They worked as a government lawyer and nurse in their home country Brazil. Now, Rodrigo and his wife Daiane are preaching and teaching in a Roma village in Slovenia every week, excited to see a new community of Jesus followers grow.
“God is amazing and I love serving Him,“ enthuses Rodrigo. “That’s why as a lawyer I could give up my well-paid job and all my clients, and have no problem to live in missions today.For me, every day is exciting!”
Born and raised on the northern coast of Brazil, Rodrigo and Daiane are from Belem, a major city on the Amazon delta. Since 2019 they have served God in the tiny nation of Slovenia in central south-east Europe, exchanging tropical rainforests and year-round 30C temperatures, for Alpine mountains and sub-zero winters. “We had never worn winter clothes before, didn’t know how to choose or put them on!” Rodrigo says, laughing.
A vision for Slovenia
Rodrigo and Daiane were already heavily involved in church work, when in 2016 God began speaking to the newly married couple about serving Him abroad. A year later they visited a Brazilian friend who was serving God in Slovenia, where evangelical believers are 0.1 per cent of the population of 2 million. The couple were struck by the spiritual need they saw in the country: a culture shaped by Catholic traditions but now heavily influenced by New Age and humanism. They travelled down through other Balkan countries, asking God where they should serve, but Slovenia was now imprinted on both Rodrigo and Daiane’s hearts.
Back home, they returned to their jobs, but God kept speaking to them about Slovenia. “In the process of joining OM, there was one very special day when God resolved all the outstanding issues about our jobs, financial support and our apartment, “ remembers Rodrigo. “It was such a confirmation that He would lead and provide for us.” And so in April 2019 they moved to Slovenia.
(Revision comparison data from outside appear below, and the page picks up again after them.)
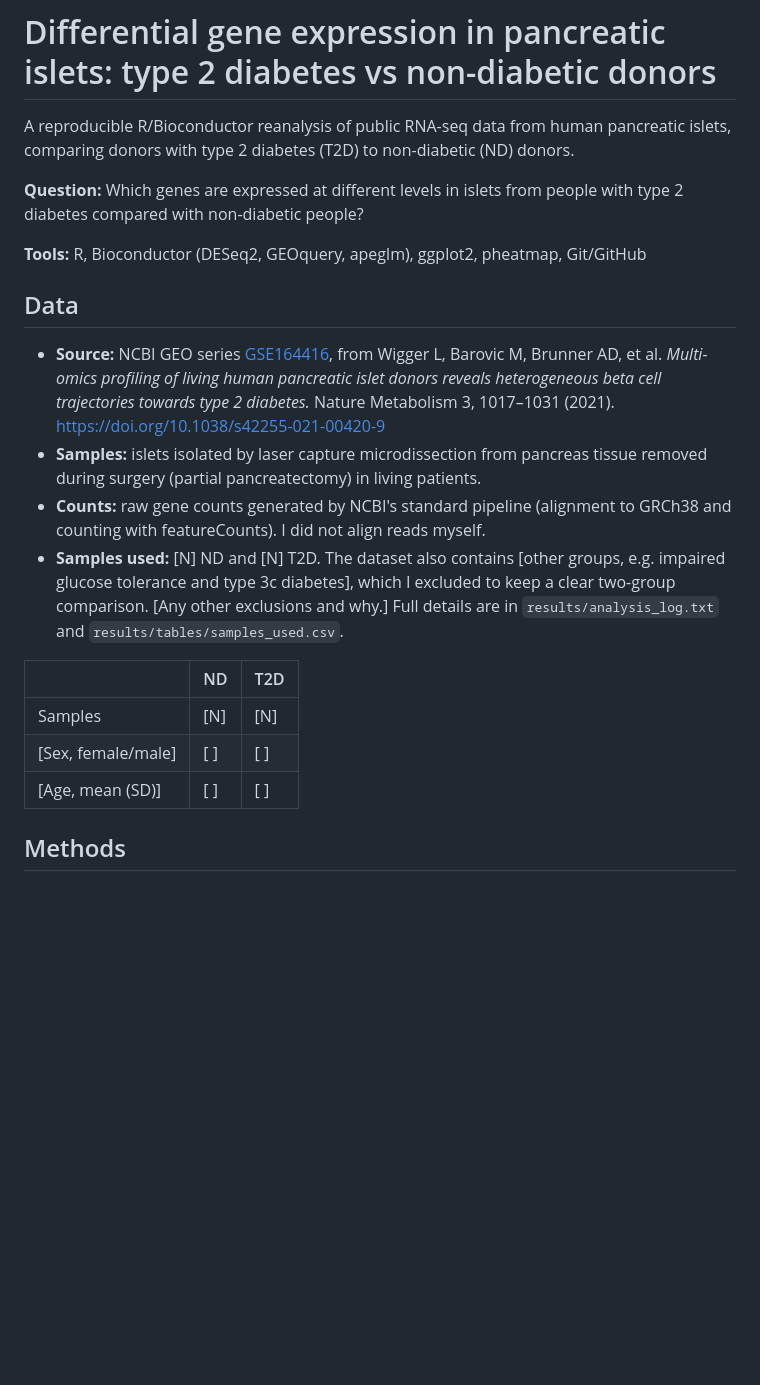
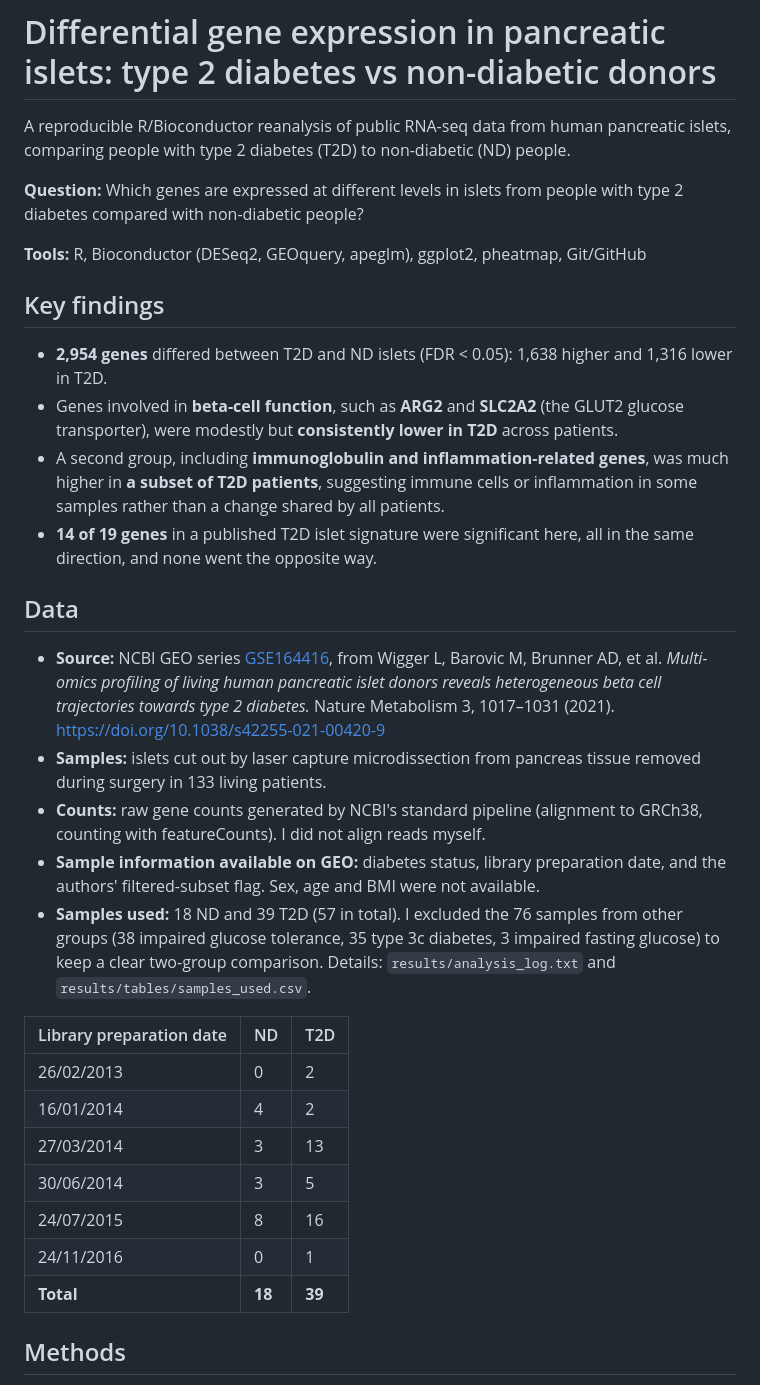
Before and after one commit to gibersms/t2d-islet-rnaseq, a Markdown page: README.md, the part around one of its changes. Drawn GitHub-style; blank space fills up the shorter version.

Commit message:
Results and figures

```diff
--- a/README.md
+++ b/README.md
@@ -1,26 +1,35 @@
 # Differential gene expression in pancreatic islets: type 2 diabetes vs non-diabetic donors
 
-<!-- Replace everything in [square brackets] with your own results and words.
-     Delete these comment lines when you're done. -->
-
-A reproducible R/Bioconductor reanalysis of public RNA-seq data from human pancreatic islets, comparing donors with type 2 diabetes (T2D) to non-diabetic (ND) donors.
+A reproducible R/Bioconductor reanalysis of public RNA-seq data from human pancreatic islets, comparing people with type 2 diabetes (T2D) to non-diabetic (ND) people.
 
 **Question:** Which genes are expressed at different levels in islets from people with type 2 diabetes compared with non-diabetic people?
 
 **Tools:** R, Bioconductor (DESeq2, GEOquery, apeglm), ggplot2, pheatmap, Git/GitHub
 
+## Key findings
+
+- **2,954 genes** differed between T2D and ND islets (FDR < 0.05): 1,638 higher and 1,316 lower in T2D.
+- Genes involved in **beta-cell function**, such as **ARG2** and **SLC2A2** (the GLUT2 glucose transporter), were modestly but **consistently lower in T2D** across patients.
+- A second group, including **immunoglobulin and inflammation-related genes**, was much higher in **a subset of T2D patients**, suggesting immune cells or inflammation in some samples rather than a change shared by all patients.
+- **14 of 19 genes** in a published T2D islet signature were significant here, all in the same direction, and none went the opposite way.
+
 ## Data
 
 - **Source:** NCBI GEO series [GSE164416](https://www.ncbi.nlm.nih.gov/geo/query/acc.cgi?acc=GSE164416), from Wigger L, Barovic M, Brunner AD, et al. *Multi-omics profiling of living human pancreatic islet donors reveals heterogeneous beta cell trajectories towards type 2 diabetes.* Nature Metabolism 3, 1017–1031 (2021). https://doi.org/10.1038/s42255-021-00420-9
-- **Samples:** islets isolated by laser capture microdissection from pancreas tissue removed during surgery (partial pancreatectomy) in living patients.
-- **Counts:** raw gene counts generated by NCBI's standard pipeline (alignment to GRCh38 and counting with featureCounts). I did not align reads myself.
-- **Samples used:** [N] ND and [N] T2D. The dataset also contains [other groups, e.g. impaired glucose tolerance and type 3c diabetes], which I excluded to keep a clear two-group comparison. [Any other exclusions and why.] Full details are in `results/analysis_log.txt` and `results/tables/samples_used.csv`.
+- **Samples:** islets cut out by laser capture microdissection from pancreas tissue removed during surgery in 133 living patients.
+- **Counts:** raw gene counts generated by NCBI's standard pipeline (alignment to GRCh38, counting with featureCounts). I did not align reads myself.
+- **Sample information available on GEO:** diabetes status, library preparation date, and the authors' filtered-subset flag. Sex, age and BMI were not available.
+- **Samples used:** 18 ND and 39 T2D (57 in total). I excluded the 76 samples from other groups (38 impaired glucose tolerance, 35 type 3c diabetes, 3 impaired fasting glucose) to keep a clear two-group comparison. Details: `results/analysis_log.txt` and `results/tables/samples_used.csv`.
 
-| | ND | T2D |
+| Library preparation date | ND | T2D |
 |---|---|---|
-| Samples | [N] | [N] |
-| [Sex, female/male] | [ ] | [ ] |
-| [Age, mean (SD)] | [ ] | [ ] |
+| 26/02/2013 | 0 | 2 |
+| 16/01/2014 | 4 | 2 |
+| 27/03/2014 | 3 | 13 |
+| 30/06/2014 | 3 | 5 |
+| 24/07/2015 | 8 | 16 |
+| 24/11/2016 | 0 | 1 |
+| **Total** | **18** | **39** |
 
 ## Methods
 
```
Also changed, not shown: other parts of README.md (+44 -18 lines), results/figures/04_pvalue_histogram.png (added), results/figures/05_ma_plot.png (added), results/figures/06_volcano.png (added), results/figures/07_heatmap_top_genes.png (added), results/figures/08_top_genes_counts.png (added), 1 other file.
Podcasts touch an unreached community
Rodrigo and Daiane started a youth group and helped lead worship in a church in the capital Ljubljana. The church had a strong online presence, with complete services going out on platforms like YouTube. But when they started using bite-sized online podcasts, well suited to smartphones, the audience increased. One of the listeners was a young mother called Anja*, from a Roma neighbourhood over an hour’s drive away. One Sunday she came all the way to bring her son Daniel* to the evening service , and in floods of tears, begged Klemen, the pastor, and Rodrigo to pray for his healing.
Daniel was one and a half years old, deaf, blind and needing oxygen to breathe, from birth. Afterwards, Anja explained how she’d found the church’s podcasts, and recently heard Klemen declaring God’s power to heal. “I hadn’t met many Roma people before, and didn’t realise then how marginalised they are,” recalls Rodrigo. “I now see what a huge cultural barrier Anja had to overcome, in entering any place which is ‘Slovenian’. But she was just desperate that we pray for Daniel.” One week later Anja phoned Klemen, full of joy that Daniel was now breathing normally, without oxygen, and his actions showed he had gained partial vision and hearing. Doctors later confirmed this.
The community responds to the gospel
Anja invited Klemen and Rodrigo to a celebratory lunch in her village – a big honour for people from outside the Roma community. They crammed into the kitchen of her father’s house with 12 of her family members. News of Daniel's healing had spread like wildfire through the community and when Klemen and Rodrigo were invited to share the gospel, everyone wanted to follow Jesus. The following Tuesday, another 25 people squeezed into the kitchen, and 20 more were saved. “We’ve been preaching and teaching in that kitchen every week since then,” says Rodrigo excitedly. “At least 30 people always come, and 25 have been baptised in the local river. Jesus has healed many people, and they come from villages all around to hear the gospel. People are also abandoning ‘folk’ Catholic practices and occultic traditions. It’s so amazing what the Lord is doing!”
Planting a Roma church
With most new believers being illiterate, Rodrigo can’t use written discipleship materials with them, but finds people respond well to parables and stories, and visual depictions of the gospel. Meanwhile Daiane works with a dozen kids aged between four and twelve, who come every week, also loving artwork and stories. They were wild and rowdy at first, but are now calmer and better engaged. Apart from Klemen, 4 or 5 members from the church in Ljubljana come as translators or helpers. “My language skills are improving, though I can’t preach in Slovenian yet. But I get lots of practice because I’m now spending lots of time with the Roma,” comments Rodrigo. They plan to launch a church soon, with meetings twice a week. “I will be the lead pastor but hope to raise up leaders from within the community.”
One big practical issue remains: they need more space. The house they’re gathering in now is overflowing. As a cheap and rapid solution, they’re planning to turn two old shipping containers into a church. “We hope to get this project completed before this winter so we don’t lose anyone,” says Rodrigo. “We want to see a vibrant church grow at the heart of this community, where Roma people can be themselves and worship God with their own culture and music.”